Take every line from the records below that includes the word "ipsum".

* Material provided *
══════

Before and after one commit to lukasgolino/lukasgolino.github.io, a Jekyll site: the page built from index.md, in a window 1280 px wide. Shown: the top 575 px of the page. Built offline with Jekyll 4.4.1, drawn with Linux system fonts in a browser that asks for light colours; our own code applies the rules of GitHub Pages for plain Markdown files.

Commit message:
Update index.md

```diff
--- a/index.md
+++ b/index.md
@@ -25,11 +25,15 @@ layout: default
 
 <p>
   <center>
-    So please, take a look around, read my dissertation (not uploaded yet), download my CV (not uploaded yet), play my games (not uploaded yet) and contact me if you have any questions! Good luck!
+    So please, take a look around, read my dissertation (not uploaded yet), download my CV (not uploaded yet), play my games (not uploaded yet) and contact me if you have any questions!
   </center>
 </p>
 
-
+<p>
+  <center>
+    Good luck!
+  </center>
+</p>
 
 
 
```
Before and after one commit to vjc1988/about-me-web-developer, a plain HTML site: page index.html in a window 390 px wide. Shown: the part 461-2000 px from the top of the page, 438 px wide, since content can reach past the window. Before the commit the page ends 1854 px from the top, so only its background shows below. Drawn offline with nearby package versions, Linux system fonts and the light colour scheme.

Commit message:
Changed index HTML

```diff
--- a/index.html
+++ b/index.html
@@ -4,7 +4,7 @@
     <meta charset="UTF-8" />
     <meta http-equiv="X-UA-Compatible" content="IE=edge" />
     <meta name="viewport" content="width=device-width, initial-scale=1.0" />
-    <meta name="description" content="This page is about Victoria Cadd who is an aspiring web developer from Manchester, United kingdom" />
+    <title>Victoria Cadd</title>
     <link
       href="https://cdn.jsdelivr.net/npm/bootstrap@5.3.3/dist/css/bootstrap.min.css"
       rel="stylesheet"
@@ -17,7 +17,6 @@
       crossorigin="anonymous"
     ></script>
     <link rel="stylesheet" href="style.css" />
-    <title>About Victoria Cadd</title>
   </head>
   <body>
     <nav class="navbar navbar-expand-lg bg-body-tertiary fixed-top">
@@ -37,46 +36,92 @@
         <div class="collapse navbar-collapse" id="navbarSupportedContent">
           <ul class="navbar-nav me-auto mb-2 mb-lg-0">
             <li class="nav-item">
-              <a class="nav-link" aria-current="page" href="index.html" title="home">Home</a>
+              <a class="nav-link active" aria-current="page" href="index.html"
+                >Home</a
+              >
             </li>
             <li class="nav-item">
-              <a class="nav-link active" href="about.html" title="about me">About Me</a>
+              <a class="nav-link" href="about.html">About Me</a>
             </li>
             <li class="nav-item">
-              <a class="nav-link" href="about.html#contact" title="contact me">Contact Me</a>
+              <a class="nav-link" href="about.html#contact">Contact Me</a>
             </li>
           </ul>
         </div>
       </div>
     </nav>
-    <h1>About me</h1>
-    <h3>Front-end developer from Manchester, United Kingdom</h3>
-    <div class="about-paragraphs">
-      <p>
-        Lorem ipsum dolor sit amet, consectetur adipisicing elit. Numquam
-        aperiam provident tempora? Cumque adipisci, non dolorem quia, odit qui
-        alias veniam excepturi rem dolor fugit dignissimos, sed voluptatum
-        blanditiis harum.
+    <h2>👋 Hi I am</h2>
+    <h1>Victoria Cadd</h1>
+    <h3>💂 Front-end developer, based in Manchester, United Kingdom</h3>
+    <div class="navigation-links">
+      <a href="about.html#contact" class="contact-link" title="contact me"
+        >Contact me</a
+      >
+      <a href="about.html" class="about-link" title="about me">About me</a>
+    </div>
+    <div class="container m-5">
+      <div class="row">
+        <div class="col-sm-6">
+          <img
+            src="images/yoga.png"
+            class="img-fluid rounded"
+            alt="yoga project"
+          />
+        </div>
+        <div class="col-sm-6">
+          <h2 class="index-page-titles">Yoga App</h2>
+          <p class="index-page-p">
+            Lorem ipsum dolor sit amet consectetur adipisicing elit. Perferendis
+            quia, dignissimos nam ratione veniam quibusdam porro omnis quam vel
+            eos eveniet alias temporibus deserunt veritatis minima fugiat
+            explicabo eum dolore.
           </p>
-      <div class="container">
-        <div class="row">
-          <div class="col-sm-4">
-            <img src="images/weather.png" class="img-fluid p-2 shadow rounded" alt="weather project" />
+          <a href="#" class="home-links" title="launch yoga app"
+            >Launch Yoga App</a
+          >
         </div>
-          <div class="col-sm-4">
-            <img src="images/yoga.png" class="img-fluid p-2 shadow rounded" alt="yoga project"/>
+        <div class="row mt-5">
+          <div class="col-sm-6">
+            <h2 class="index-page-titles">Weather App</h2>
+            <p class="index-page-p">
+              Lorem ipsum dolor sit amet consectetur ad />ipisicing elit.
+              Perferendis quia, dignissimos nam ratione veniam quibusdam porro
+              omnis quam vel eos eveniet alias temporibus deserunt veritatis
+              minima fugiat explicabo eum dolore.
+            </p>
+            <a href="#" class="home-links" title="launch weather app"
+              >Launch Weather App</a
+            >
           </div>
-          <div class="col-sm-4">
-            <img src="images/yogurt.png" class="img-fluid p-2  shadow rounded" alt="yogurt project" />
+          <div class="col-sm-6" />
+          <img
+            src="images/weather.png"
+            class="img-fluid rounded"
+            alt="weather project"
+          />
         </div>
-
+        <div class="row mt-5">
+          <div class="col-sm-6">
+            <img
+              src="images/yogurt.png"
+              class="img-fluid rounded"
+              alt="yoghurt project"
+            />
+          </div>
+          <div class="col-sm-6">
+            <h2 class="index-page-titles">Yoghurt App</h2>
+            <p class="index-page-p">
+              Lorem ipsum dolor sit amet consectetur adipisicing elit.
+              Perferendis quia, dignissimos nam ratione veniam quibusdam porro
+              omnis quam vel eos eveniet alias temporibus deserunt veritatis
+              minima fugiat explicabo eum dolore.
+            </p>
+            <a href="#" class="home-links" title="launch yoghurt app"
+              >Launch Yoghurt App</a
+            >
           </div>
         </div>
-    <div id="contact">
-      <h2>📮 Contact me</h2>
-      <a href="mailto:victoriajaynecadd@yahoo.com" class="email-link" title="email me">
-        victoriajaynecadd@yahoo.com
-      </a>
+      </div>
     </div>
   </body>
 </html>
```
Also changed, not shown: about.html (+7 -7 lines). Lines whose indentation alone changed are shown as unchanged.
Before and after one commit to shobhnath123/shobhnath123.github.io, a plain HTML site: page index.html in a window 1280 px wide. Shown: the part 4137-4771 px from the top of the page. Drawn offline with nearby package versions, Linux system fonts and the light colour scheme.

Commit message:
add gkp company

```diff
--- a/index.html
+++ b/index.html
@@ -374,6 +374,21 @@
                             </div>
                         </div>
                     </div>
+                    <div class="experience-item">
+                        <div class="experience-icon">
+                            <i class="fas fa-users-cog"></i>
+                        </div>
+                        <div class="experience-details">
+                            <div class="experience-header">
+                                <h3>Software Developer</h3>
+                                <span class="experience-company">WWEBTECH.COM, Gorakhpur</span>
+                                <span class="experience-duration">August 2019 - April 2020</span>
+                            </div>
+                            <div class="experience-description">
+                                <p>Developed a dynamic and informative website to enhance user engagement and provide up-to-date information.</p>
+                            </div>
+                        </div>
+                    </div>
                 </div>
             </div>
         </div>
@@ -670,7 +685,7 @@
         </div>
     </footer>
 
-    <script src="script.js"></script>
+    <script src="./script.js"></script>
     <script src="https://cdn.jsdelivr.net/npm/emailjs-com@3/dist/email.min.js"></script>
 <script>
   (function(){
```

══════

* Answer area *
-        Lorem ipsum dolor sit amet, consectetur adipisicing elit. Numquam
+            Lorem ipsum dolor sit amet consectetur adipisicing elit. Perferendis
+              Lorem ipsum dolor sit amet consectetur ad />ipisicing elit.
+              Lorem ipsum dolor sit amet consectetur adipisicing elit.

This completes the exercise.